Material refers to the number of pieces and pawns on the board.
An advantage in chess refers to a situation where you have an edge over your opponent. It could be more time, a better position or you are a piece up.
In chess, material advantage refers to the quantity of pieces and pawns on the board.
The player with more material can gain control by forcing the opponent’s pieces into defensive positions and then using the extra material to attack new targets.
Most grandmasters resign when they fall behind in material, even if it’s just a piece, since they understand the value of extra material.
They know their chances to beat another grandmaster whilst being a piece behind is almost zero
The simplest way to determine which player has a material advantage is to compare the point-values of the remaining pieces on the board.
The legendary world-champion, Bobby Fischer, strongly believed in the importance of what we will now call the “material objective”: Focus on winning material because the player with more pieces can gain control by using their extra forces to attack more targets than what the opponent can defend.
Understanding the relative value and point value of pieces will help to achieve your material objective.
The point value is the average value of each piece in any position.
|Infinite (can’t be captured)
Material superiority isn’t the only factor that determines who has an advantage, but it is often the most important one.
There are other types of advantages to play for in chess before you finally win the game:
Positional advantage: Positional advantages are a little more challenging to recognize and quantify. They generally refers to having your pieces on the most optimal squares, but it may also refer to your opponent’s pieces being placed on bad squares.
Tactical advantage: Tactical advantages are even harder to identify. They usually refers to a small window of opportunity in which you can take advantage of your opponent’s pieces. More often than not, this comes in the form of forcing the win of material.
Space advantage: Space is also easy to recognize. Having a space advantage means you have more squares to place your pieces. This is obtained by having pawns extended forward and controlling squares in your opponent’s camp and preventing them from doing the same to you.
Time advantage: When you have more time than your opponent, you can evaluate moves longer and find the best move more often.
Developmental advantage: Developmental advantage refers to having your pieces off the back rank and on more active squares. This advantage can be obtained in the opening but slowly diminishes as the game continues and all pieces are developed or captured.
So, how can knowing what advantages exist improve your game?
Before you move a piece, you should always consider — Does this move give me an advantage? If it doesn’t, look for another move that will.

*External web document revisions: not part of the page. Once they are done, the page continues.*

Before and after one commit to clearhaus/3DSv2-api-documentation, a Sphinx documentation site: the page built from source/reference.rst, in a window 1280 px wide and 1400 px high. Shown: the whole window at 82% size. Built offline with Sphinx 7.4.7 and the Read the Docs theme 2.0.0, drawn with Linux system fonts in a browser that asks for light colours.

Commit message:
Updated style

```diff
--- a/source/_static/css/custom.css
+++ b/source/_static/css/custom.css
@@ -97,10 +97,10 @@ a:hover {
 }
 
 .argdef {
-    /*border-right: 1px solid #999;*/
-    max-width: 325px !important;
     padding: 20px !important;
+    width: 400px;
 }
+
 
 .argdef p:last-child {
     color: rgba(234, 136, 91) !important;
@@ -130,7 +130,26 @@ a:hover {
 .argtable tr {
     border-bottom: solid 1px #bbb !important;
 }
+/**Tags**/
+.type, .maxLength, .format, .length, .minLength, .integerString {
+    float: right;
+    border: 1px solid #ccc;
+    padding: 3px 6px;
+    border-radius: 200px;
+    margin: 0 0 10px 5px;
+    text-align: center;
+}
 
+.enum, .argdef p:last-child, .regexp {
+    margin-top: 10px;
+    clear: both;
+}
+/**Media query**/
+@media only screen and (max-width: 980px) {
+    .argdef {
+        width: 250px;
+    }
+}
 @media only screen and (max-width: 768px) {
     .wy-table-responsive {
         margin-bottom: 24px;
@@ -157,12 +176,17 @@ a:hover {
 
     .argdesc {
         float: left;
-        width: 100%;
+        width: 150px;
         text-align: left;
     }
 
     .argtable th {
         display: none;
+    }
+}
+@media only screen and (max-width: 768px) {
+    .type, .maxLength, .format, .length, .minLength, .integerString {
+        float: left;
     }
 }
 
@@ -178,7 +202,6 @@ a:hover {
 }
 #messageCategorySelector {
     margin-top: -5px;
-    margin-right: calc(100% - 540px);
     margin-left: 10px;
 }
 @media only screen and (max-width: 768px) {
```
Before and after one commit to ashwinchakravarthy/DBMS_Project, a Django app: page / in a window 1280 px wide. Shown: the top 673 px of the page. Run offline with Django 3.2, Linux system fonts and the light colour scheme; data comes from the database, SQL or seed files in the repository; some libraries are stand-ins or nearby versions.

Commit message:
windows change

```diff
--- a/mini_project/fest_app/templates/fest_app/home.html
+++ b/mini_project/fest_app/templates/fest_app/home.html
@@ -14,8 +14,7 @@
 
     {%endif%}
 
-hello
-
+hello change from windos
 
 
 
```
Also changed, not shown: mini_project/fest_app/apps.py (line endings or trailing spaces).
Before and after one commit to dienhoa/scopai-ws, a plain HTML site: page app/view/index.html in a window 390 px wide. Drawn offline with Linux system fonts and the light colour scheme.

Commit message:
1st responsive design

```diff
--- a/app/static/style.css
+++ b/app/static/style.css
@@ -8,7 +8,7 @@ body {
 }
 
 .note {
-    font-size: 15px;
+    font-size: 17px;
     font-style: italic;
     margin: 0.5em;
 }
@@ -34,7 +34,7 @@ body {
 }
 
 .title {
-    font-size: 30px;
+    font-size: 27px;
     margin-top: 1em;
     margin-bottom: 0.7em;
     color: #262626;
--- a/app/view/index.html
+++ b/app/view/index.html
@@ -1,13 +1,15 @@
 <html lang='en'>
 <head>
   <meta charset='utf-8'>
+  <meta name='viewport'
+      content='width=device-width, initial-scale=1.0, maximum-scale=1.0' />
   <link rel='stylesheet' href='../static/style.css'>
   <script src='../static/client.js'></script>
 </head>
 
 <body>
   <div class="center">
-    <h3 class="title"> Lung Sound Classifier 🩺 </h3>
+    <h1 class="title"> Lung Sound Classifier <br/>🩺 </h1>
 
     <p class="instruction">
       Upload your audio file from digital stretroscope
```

Learning how to study chess requires you to make the most of every move you are given.
If a move gains multiple advantages, it’s more likely a better move than a move that gives you only one advantage. To find a winning edge, you must be looking for it.